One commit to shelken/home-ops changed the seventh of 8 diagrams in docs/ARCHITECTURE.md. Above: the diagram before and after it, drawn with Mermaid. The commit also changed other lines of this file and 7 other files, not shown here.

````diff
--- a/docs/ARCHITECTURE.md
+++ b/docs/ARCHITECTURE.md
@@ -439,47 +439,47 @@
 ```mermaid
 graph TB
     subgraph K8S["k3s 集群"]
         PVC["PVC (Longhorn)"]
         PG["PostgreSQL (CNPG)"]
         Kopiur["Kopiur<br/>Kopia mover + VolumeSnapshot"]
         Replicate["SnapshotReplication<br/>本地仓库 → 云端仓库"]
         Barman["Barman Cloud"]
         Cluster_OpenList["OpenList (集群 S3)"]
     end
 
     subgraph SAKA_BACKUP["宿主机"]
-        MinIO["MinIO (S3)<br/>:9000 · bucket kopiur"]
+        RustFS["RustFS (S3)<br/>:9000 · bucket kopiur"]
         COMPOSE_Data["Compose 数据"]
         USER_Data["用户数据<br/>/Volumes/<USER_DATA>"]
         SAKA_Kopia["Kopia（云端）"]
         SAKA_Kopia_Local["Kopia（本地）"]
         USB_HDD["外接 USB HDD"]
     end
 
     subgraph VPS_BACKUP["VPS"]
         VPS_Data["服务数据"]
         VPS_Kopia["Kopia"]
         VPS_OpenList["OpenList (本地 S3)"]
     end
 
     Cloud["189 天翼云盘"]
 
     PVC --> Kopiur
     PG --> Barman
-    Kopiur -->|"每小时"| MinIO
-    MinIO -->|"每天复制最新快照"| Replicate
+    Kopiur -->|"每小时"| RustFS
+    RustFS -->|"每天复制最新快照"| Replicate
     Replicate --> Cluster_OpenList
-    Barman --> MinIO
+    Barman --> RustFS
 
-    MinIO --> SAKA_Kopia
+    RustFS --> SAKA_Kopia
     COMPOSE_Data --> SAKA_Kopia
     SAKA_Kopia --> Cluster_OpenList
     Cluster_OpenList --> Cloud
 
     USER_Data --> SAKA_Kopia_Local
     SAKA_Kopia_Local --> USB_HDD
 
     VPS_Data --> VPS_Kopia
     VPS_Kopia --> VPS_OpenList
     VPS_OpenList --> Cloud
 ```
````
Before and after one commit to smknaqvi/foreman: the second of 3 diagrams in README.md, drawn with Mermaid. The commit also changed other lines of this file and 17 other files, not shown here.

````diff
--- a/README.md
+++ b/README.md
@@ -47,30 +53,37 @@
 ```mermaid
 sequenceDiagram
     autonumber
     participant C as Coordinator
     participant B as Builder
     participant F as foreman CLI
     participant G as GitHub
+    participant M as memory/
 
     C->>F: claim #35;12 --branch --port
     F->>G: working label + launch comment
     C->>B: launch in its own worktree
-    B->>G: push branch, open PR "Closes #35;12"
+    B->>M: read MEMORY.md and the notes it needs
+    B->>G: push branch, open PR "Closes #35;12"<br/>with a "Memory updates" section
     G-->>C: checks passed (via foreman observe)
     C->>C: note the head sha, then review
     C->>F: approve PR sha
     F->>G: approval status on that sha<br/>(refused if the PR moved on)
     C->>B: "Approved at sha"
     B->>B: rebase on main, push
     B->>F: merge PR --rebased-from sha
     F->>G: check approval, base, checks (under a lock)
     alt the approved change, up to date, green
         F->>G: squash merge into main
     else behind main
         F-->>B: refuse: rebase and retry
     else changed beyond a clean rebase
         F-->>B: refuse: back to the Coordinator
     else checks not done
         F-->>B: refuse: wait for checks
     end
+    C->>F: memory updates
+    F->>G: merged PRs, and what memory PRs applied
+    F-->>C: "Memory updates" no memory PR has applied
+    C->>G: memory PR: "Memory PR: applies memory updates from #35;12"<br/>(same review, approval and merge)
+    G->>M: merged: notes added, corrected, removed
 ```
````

*-*-*

The lines wanted are those from the one containing "F-->>B: refuse: rebase and retry" through the last line of the listing above. Repeat them exactly.

**Answer space**
         F-->>B: refuse: rebase and retry
     else changed beyond a clean rebase
         F-->>B: refuse: back to the Coordinator
     else checks not done
         F-->>B: refuse: wait for checks
     end
+    C->>F: memory updates
+    F->>G: merged PRs, and what memory PRs applied
+    F-->>C: "Memory updates" no memory PR has applied
+    C->>G: memory PR: "Memory PR: applies memory updates from #35;12"<br/>(same review, approval and merge)
+    G->>M: merged: notes added, corrected, removed
 ```
````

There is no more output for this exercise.